Saturday, March 27, 2010

A South Carolina Rector Offers some Thoughts About Yesterday's Convention

I'm "pondering on the fly" this afternoon. By that I mean that thoughts are flying around in my head like beads yet to be strung.
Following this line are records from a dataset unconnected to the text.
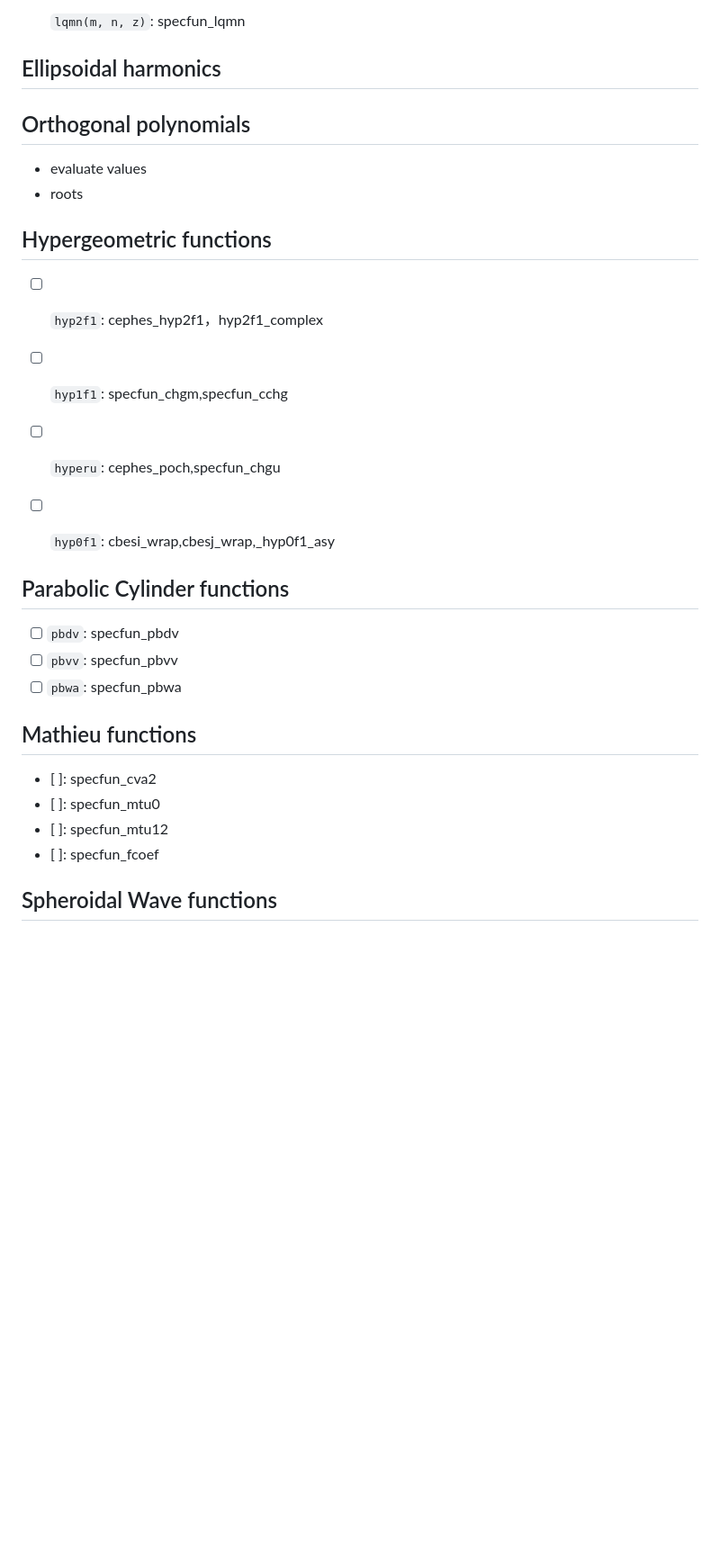
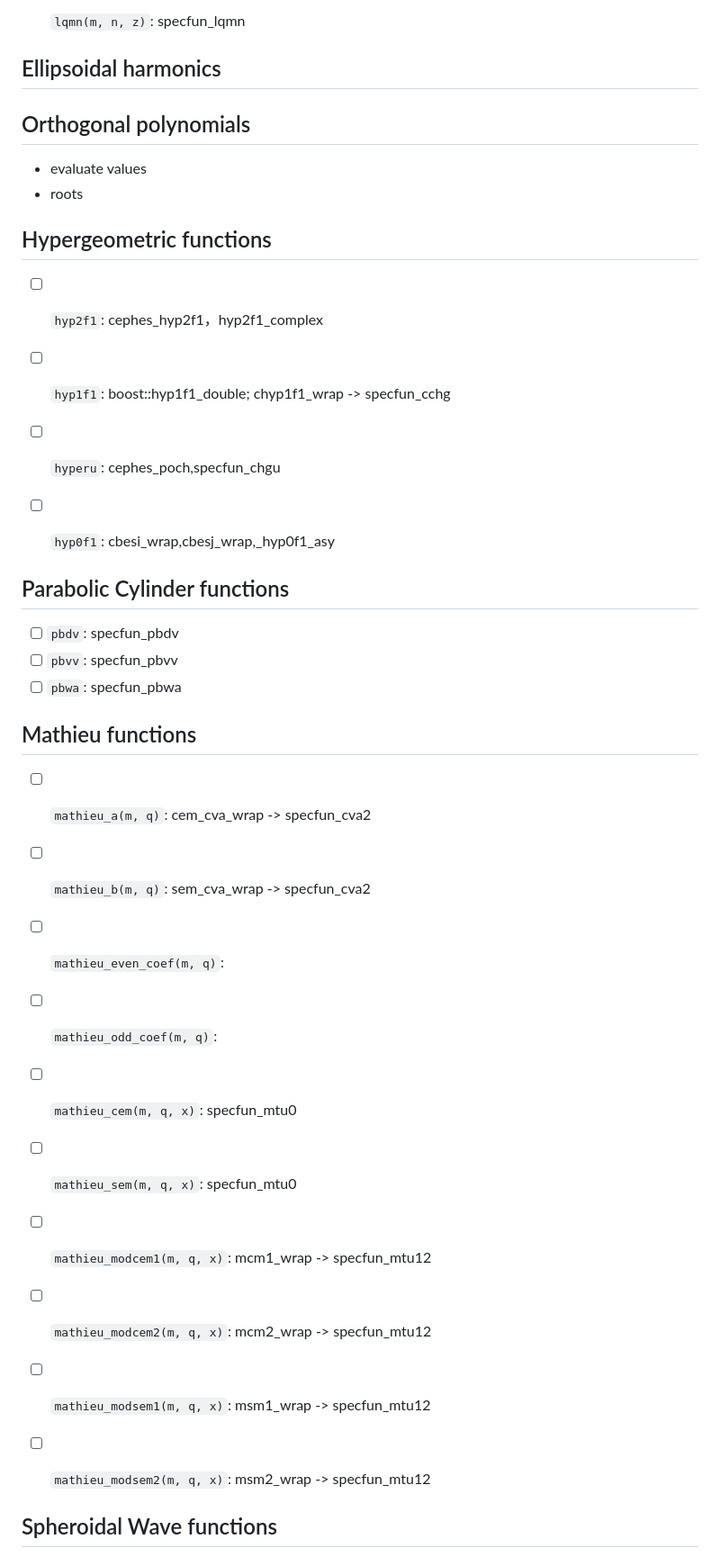
Before and after one commit to inkydragon/PureSpecial.jl, a Markdown page: docs/src/special.md, the part around one of its changes. Shown at 90% size. GitHub-like rendering; blank space fills up the shorter version.

```diff
--- a/docs/src/special.md
+++ b/docs/src/special.md
@@ -103,27 +118,39 @@
 - [ ] `lqmn(m, n, z)`: specfun_lqmn
 
 ## Ellipsoidal harmonics
+
 ## Orthogonal polynomials
+
 + evaluate values
 + roots
 
 ## Hypergeometric functions
+
 - [ ] `hyp2f1`: cephes_hyp2f1，hyp2f1_complex
 
-- [ ] `hyp1f1`: specfun_chgm,specfun_cchg
+- [ ] `hyp1f1`: boost::hyp1f1_double; chyp1f1_wrap -> specfun_cchg
 - [ ] `hyperu`: cephes_poch,specfun_chgu
 - [ ] `hyp0f1`: cbesi_wrap,cbesj_wrap,_hyp0f1_asy
 
 ## Parabolic Cylinder functions
+
 - [ ] `pbdv`: specfun_pbdv
 - [ ] `pbvv`: specfun_pbvv
 - [ ] `pbwa`: specfun_pbwa
 
 ## Mathieu functions
-+ [ ]: specfun_cva2
-+ [ ]: specfun_mtu0
-+ [ ]: specfun_mtu12
-+ [ ]: specfun_fcoef
 
+- [ ] `mathieu_a(m, q)`: cem_cva_wrap -> specfun_cva2
+- [ ] `mathieu_b(m, q)`: sem_cva_wrap -> specfun_cva2
+
+- [ ] `mathieu_even_coef(m, q)`:
+- [ ] `mathieu_odd_coef(m, q)`:
+
+- [ ] `mathieu_cem(m, q, x)`: specfun_mtu0
+- [ ] `mathieu_sem(m, q, x)`: specfun_mtu0
+- [ ] `mathieu_modcem1(m, q, x)`: mcm1_wrap -> specfun_mtu12
+- [ ] `mathieu_modcem2(m, q, x)`: mcm2_wrap -> specfun_mtu12
+- [ ] `mathieu_modsem1(m, q, x)`: msm1_wrap -> specfun_mtu12
+- [ ] `mathieu_modsem2(m, q, x)`: msm2_wrap -> specfun_mtu12
 
 ## Spheroidal Wave functions
```
Also changed, not shown: other parts of docs/src/special.md (+76 -17 lines).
You see, I've just returned (it's 5:10pm as I'm starting to write this) from the 219th Diocesan Convention of the Diocese of South Carolina hosted by St. Paul's, Episcopal Church in Summerville, SC; and while my body is weary after a total of four hours traveling and seven hours of convention activity, colliding beads of thought promise that truly restful sleep is still many hours away.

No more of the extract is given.